Find the word "style" below. Copy each line that has it.

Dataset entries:
===

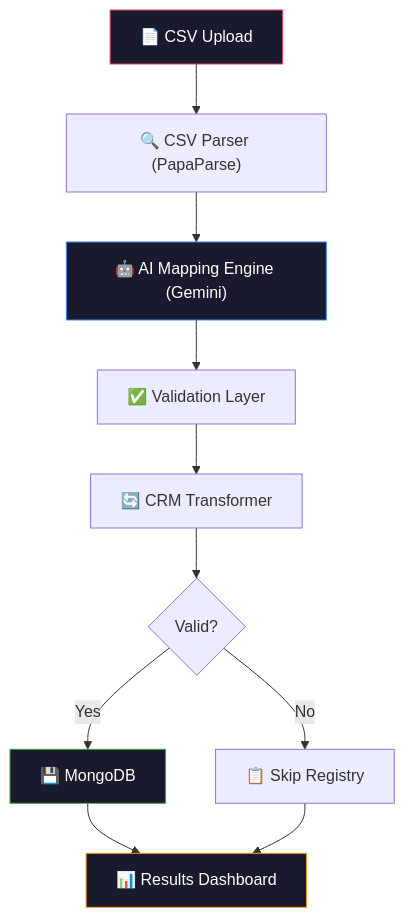
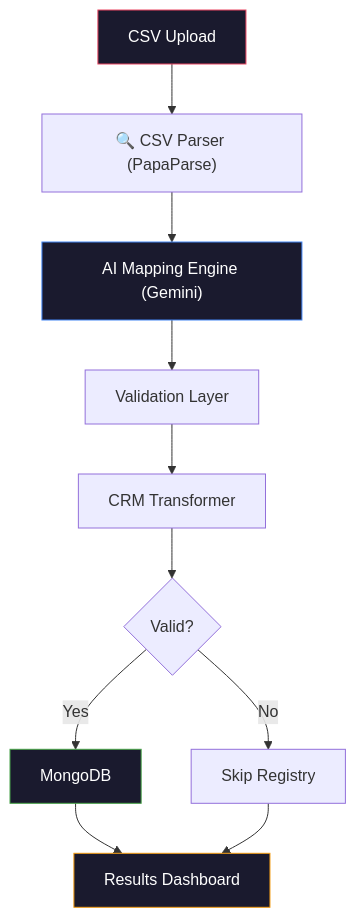
One commit to souma9830/GrowEasy changed the first of 3 diagrams in README.md. Above: the diagram before and after it, drawn with Mermaid. The commit also changed other lines of this file, not shown here.

````diff
--- a/README.md
+++ b/README.md
@@ -87,17 +87,17 @@
 ```mermaid
 flowchart TD
-    A["📄 CSV Upload"] --> B["🔍 CSV Parser (PapaParse)"]
-    B --> C["🤖 AI Mapping Engine (Gemini)"]
-    C --> D["✅ Validation Layer"]
-    D --> E["🔄 CRM Transformer"]
+    A["CSV Upload"] --> B["🔍 CSV Parser (PapaParse)"]
+    B --> C["AI Mapping Engine (Gemini)"]
+    C --> D[" Validation Layer"]
+    D --> E[" CRM Transformer"]
     E --> F{"Valid?"}
-    F -- Yes --> G["💾 MongoDB"]
-    F -- No --> H["📋 Skip Registry"]
-    G --> I["📊 Results Dashboard"]
+    F -- Yes --> G[" MongoDB"]
+    F -- No --> H[" Skip Registry"]
+    G --> I[" Results Dashboard"]
     H --> I
 
     style A fill:#1a1a2e,stroke:#e94560,color:#fff
     style C fill:#1a1a2e,stroke:#4285f4,color:#fff
     style G fill:#1a1a2e,stroke:#47a248,color:#fff
     style I fill:#1a1a2e,stroke:#f39c12,color:#fff
 ```
````
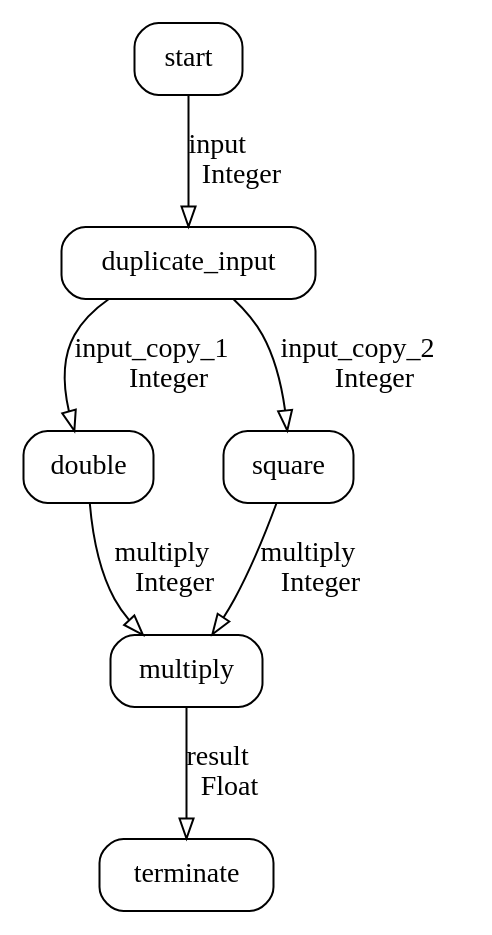
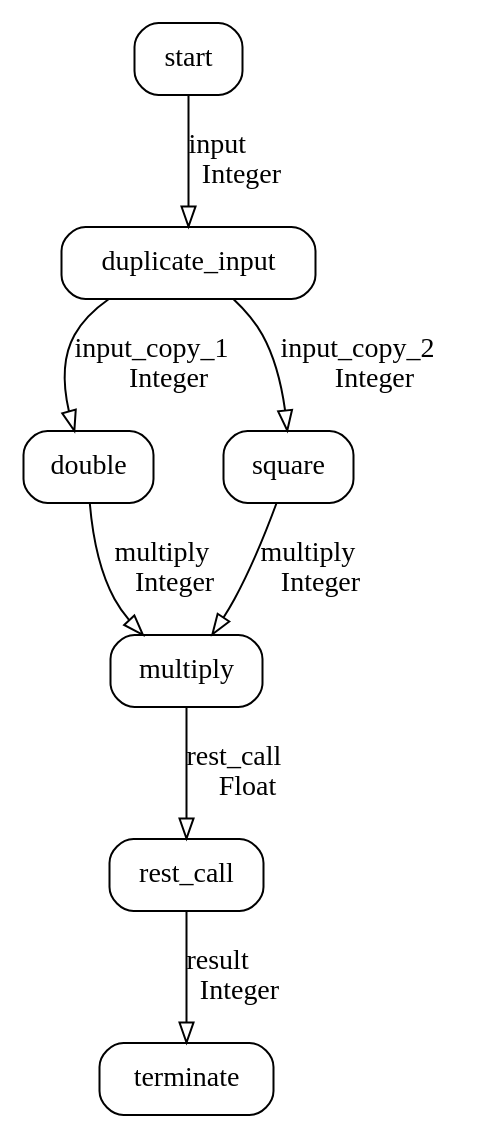
The diagram in dge-example/src/generated/graph.dot (qwfy/dge), drawn with Graphviz before and after one commit. The commit also changed 11 other files, not shown here.

```diff
--- a/dge-example/src/generated/graph.dot
+++ b/dge-example/src/generated/graph.dot
@@ -1,14 +1,16 @@
 digraph {
     0 [ label = "start" shape = "box" style = "rounded"]
     1 [ label = "duplicate_input" shape = "box" style = "rounded"]
     2 [ label = "double" shape = "box" style = "rounded"]
     3 [ label = "square" shape = "box" style = "rounded"]
     4 [ label = "multiply" shape = "box" style = "rounded"]
-    5 [ label = "terminate" shape = "box" style = "rounded"]
+    5 [ label = "rest_call" shape = "box" style = "rounded"]
+    6 [ label = "terminate" shape = "box" style = "rounded"]
     0 -> 1 [ label = "input\lInteger" arrowhead = "onormal"]
     1 -> 2 [ label = "input_copy_1\lInteger" arrowhead = "onormal"]
     1 -> 3 [ label = "input_copy_2\lInteger" arrowhead = "onormal"]
     2 -> 4 [ label = "multiply\lInteger" arrowhead = "onormal"]
     3 -> 4 [ label = "multiply\lInteger" arrowhead = "onormal"]
-    4 -> 5 [ label = "result\lFloat" arrowhead = "onormal"]
+    4 -> 5 [ label = "rest_call\lFloat" arrowhead = "onormal"]
+    5 -> 6 [ label = "result\lInteger" arrowhead = "onormal"]
 }
```
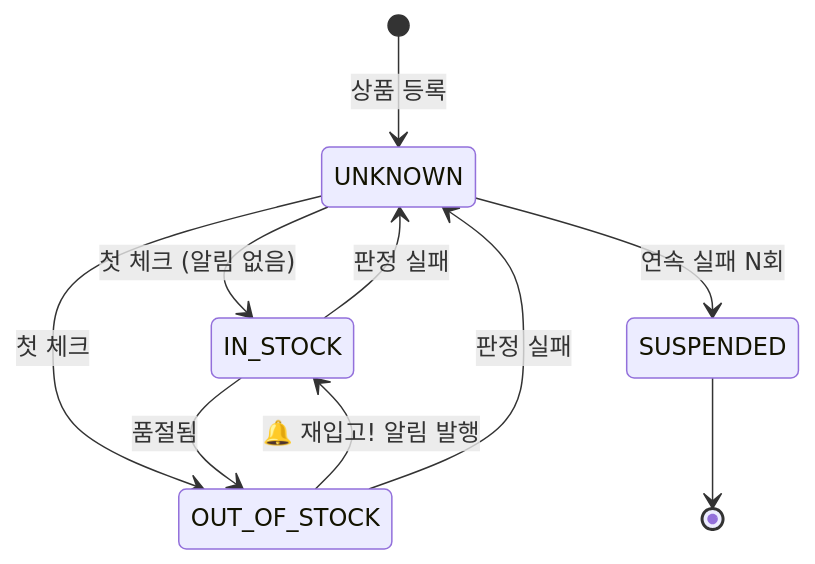
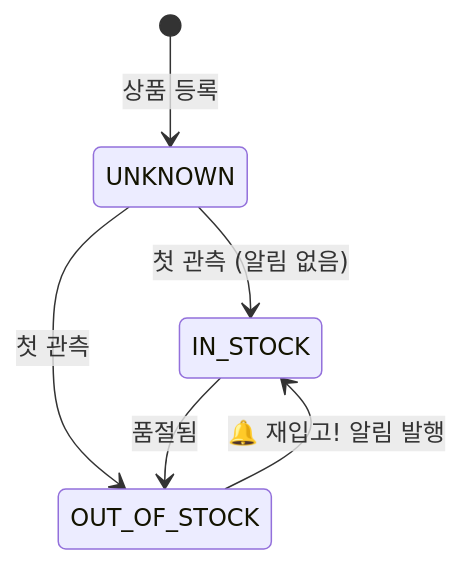
Before and after one commit to pentas1150/jaeipgo-alimi: the second of 3 diagrams in docs/DESIGN.md, drawn with Mermaid. The commit also changed other lines of this file and 7 other files, not shown here.

````diff
--- a/docs/DESIGN.md
+++ b/docs/DESIGN.md
@@ -147,12 +157,8 @@
 ```mermaid
 stateDiagram-v2
     [*] --> UNKNOWN: 상품 등록
-    UNKNOWN --> IN_STOCK: 첫 체크 (알림 없음)
-    UNKNOWN --> OUT_OF_STOCK: 첫 체크
+    UNKNOWN --> IN_STOCK: 첫 관측 (알림 없음)
+    UNKNOWN --> OUT_OF_STOCK: 첫 관측
     IN_STOCK --> OUT_OF_STOCK: 품절됨
     OUT_OF_STOCK --> IN_STOCK: 🔔 재입고! 알림 발행
-    IN_STOCK --> UNKNOWN: 판정 실패
-    OUT_OF_STOCK --> UNKNOWN: 판정 실패
-    UNKNOWN --> SUSPENDED: 연속 실패 N회
-    SUSPENDED --> [*]
 ```
````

===

### YOUR SOLUTION
     style A fill:#1a1a2e,stroke:#e94560,color:#fff
     style C fill:#1a1a2e,stroke:#4285f4,color:#fff
     style G fill:#1a1a2e,stroke:#47a248,color:#fff
     style I fill:#1a1a2e,stroke:#f39c12,color:#fff
     0 [ label = "start" shape = "box" style = "rounded"]
     1 [ label = "duplicate_input" shape = "box" style = "rounded"]
     2 [ label = "double" shape = "box" style = "rounded"]
     3 [ label = "square" shape = "box" style = "rounded"]
     4 [ label = "multiply" shape = "box" style = "rounded"]
-    5 [ label = "terminate" shape = "box" style = "rounded"]
+    5 [ label = "rest_call" shape = "box" style = "rounded"]
+    6 [ label = "terminate" shape = "box" style = "rounded"]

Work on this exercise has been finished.